A new wave of teachers is invading Norwegian schools – and they're armed with computers running the itslearning learning platform.

Teacher Andreas Larsstuen Nordeide is one of them. Nordeide attended the 2013 itslearning User Conference in April to gather as many itslearning tips and tricks as possible to share with his colleagues at Tranevågen lower secondary school.

"One of the great things about itslearning is that it automatically gathers the information I need. Manual information gathering is time consuming. In general, this is one of the benefits of using ICT in the classroom," says Andreas. "How much do I use itslearning? As much as I can. While at work, I always stay logged on to itslearning. The platform has a lot of great features. I realised very quickly that you can work a lot with itslearning and still learn new things."

Andreas Larsstuen Nordeide is part of the new generation of itslearning users.

Half of conference participants new faces, says organiser

itslearning's ninth annual Norwegian User Conference – three days of exchanging fresh ideas, lively discussions, re-connecting with old friends and rigorous note-taking – attracted over 300 teachers, municipal IT advisors and school managers from around Norway.

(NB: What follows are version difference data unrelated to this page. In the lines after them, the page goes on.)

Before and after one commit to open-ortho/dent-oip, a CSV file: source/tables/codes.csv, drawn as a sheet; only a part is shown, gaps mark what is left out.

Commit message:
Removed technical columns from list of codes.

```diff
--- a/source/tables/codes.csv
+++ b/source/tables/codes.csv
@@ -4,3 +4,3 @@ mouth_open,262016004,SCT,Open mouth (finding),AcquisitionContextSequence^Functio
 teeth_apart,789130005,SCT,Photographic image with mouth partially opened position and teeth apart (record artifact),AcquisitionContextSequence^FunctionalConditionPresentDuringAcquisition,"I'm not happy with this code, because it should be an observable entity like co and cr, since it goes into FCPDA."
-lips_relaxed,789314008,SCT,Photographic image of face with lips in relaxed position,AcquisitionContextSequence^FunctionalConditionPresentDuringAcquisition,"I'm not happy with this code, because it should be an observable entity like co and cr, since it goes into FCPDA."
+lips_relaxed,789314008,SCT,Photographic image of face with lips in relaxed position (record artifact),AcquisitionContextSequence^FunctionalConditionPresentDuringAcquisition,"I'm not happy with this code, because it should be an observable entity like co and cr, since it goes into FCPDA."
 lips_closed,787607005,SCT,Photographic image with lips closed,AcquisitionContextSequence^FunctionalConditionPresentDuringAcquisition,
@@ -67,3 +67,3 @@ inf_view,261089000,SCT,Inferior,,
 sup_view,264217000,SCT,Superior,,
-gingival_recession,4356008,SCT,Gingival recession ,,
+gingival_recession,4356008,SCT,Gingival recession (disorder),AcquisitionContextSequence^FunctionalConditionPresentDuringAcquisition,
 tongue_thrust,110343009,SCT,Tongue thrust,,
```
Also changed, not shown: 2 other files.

Trond Skeie, managing director of itslearning Norway, says about half of the conference participants were attending for the first time. "There is a new generation of itslearning users coming down the pipe, which is a very positive development," Skeie says. "It's great to see that people are returning to the conference, but it's also good to see some new faces."


The 2013 itslearning User Conference was a sucess, says Trond Skeie, managing director of itslearning Norway

The new users are often young teachers like Nordeide. They work actively with itslearning in their teaching, and they are often teacher trainers who will pass on itslearning tips and tricks to their colleagues after the conference.

Speakers focus on innovation and ICT in education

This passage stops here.